> **Exercise materials**:
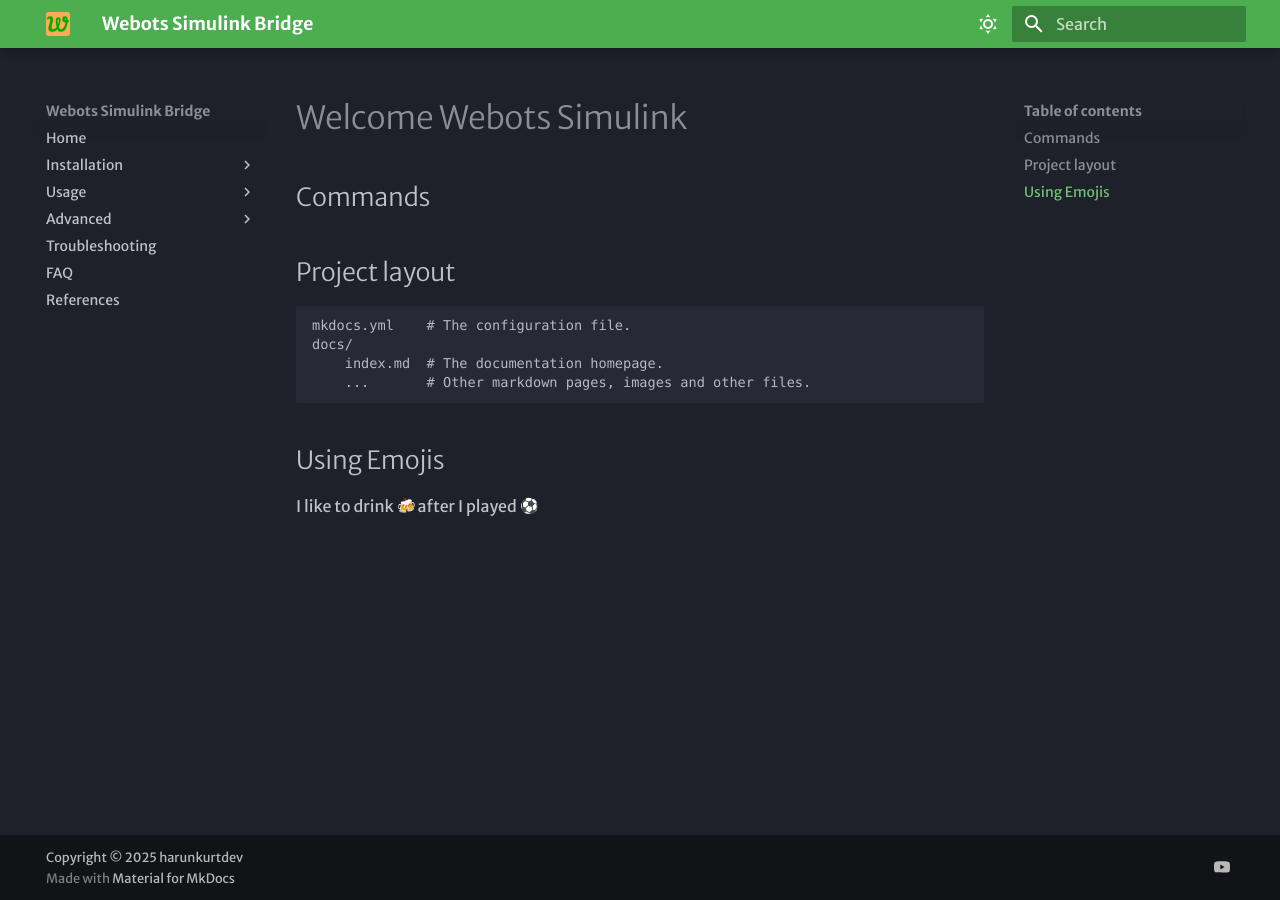
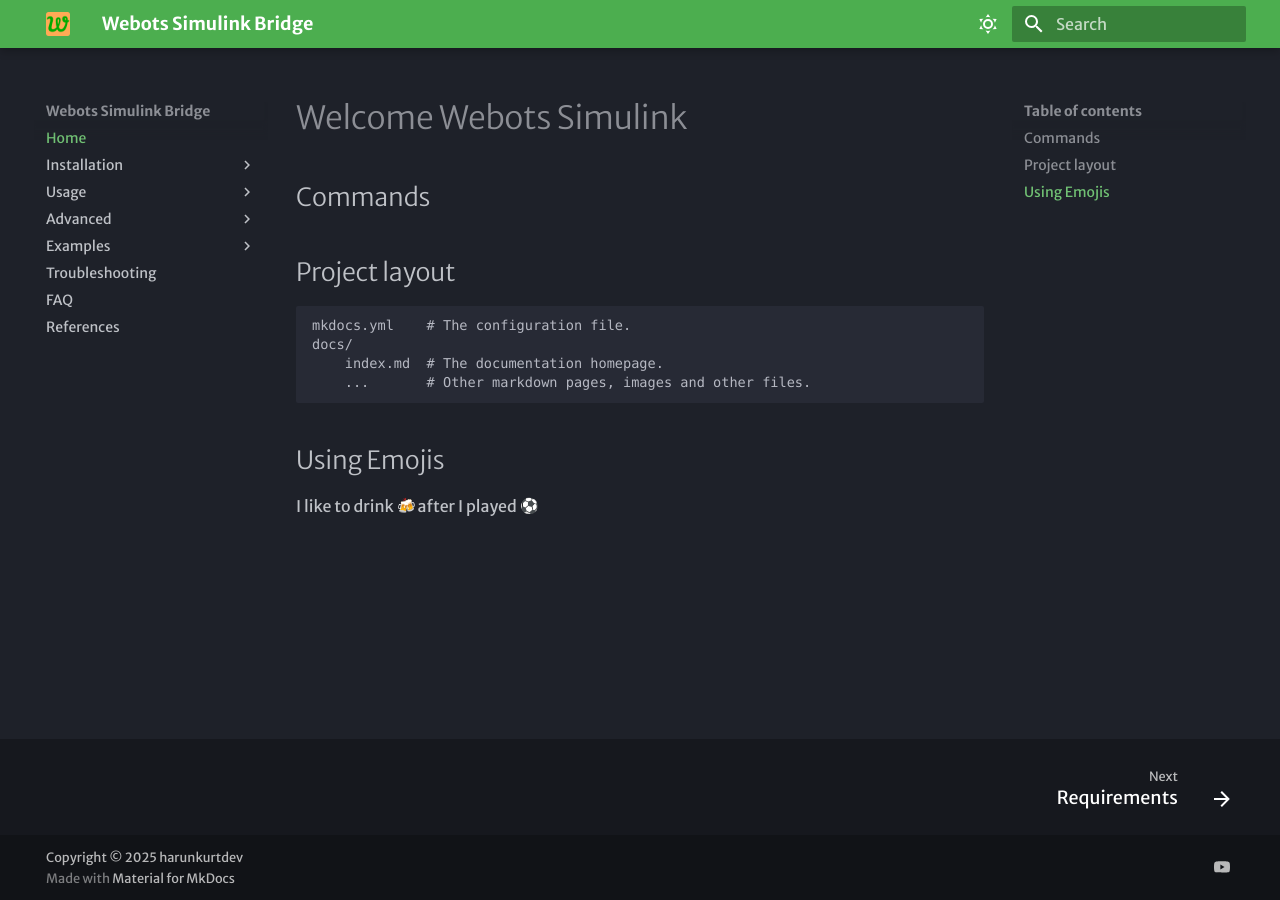
Before and after one commit to harunkurtdev/webots-simulink, an MkDocs documentation site: the page built from docs/index.md, in a window 1280 px wide. Built offline with MkDocs 1.6.1 and Material for MkDocs 9.7.7, drawn with Linux system fonts in a browser that asks for light colours; emoji names are drawn with the system emoji font; some web fonts are replaced; some of the changed lines change nothing that is shown.

Commit message:
add examples

```diff
--- a/mkdocs.yml
+++ b/mkdocs.yml
@@ -5,9 +5,9 @@
 site_keywords: Webots, Simulink, Robotics, Simulation, Bridge
 
 nav:
-  - Home: ./docs/index.md
+  - Home: index.md
   - Installation:
-      - Requirements: ./docs/installation/requirements.md
+      - Requirements: installation/requirements.md
       - Setup: installation/setup.md
   - Usage:
       - Connecting Webots and Simulink: usage/connecting.md
@@ -16,6 +16,11 @@
   - Advanced:
       - Customizing the Bridge: advanced/customization.md
       - Debugging: advanced/debugging.md
+  - Examples:
+      - Inverted Pendulum Example: examples/inverted-pendulum.md
+      - Wheel Chair Example: examples/wheel-chair.md
+      - Crazy Drone Example: examples/crazyflie-drone.md
+      - BlueBoat USV Example: examples/blueboat-usv.md
   - Troubleshooting: troubleshooting.md
   - FAQ: faq.md
   - References: references.md
```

> **What the task asks**: Write out the listing above exactly, images omitted.

> **Response to the exercise**:
Before and after one commit to harunkurtdev/webots-simulink, an MkDocs documentation site: the page built from docs/index.md, in a window 1280 px wide. Built offline with MkDocs 1.6.1 and Material for MkDocs 9.7.7, drawn with Linux system fonts in a browser that asks for light colours; emoji names are drawn with the system emoji font; some web fonts are replaced; some of the changed lines change nothing that is shown.

Commit message:
add examples

```diff
--- a/mkdocs.yml
+++ b/mkdocs.yml
@@ -5,9 +5,9 @@
 site_keywords: Webots, Simulink, Robotics, Simulation, Bridge
 
 nav:
-  - Home: ./docs/index.md
+  - Home: index.md
   - Installation:
-      - Requirements: ./docs/installation/requirements.md
+      - Requirements: installation/requirements.md
       - Setup: installation/setup.md
   - Usage:
       - Connecting Webots and Simulink: usage/connecting.md
@@ -16,6 +16,11 @@
   - Advanced:
       - Customizing the Bridge: advanced/customization.md
       - Debugging: advanced/debugging.md
+  - Examples:
+      - Inverted Pendulum Example: examples/inverted-pendulum.md
+      - Wheel Chair Example: examples/wheel-chair.md
+      - Crazy Drone Example: examples/crazyflie-drone.md
+      - BlueBoat USV Example: examples/blueboat-usv.md
   - Troubleshooting: troubleshooting.md
   - FAQ: faq.md
   - References: references.md
```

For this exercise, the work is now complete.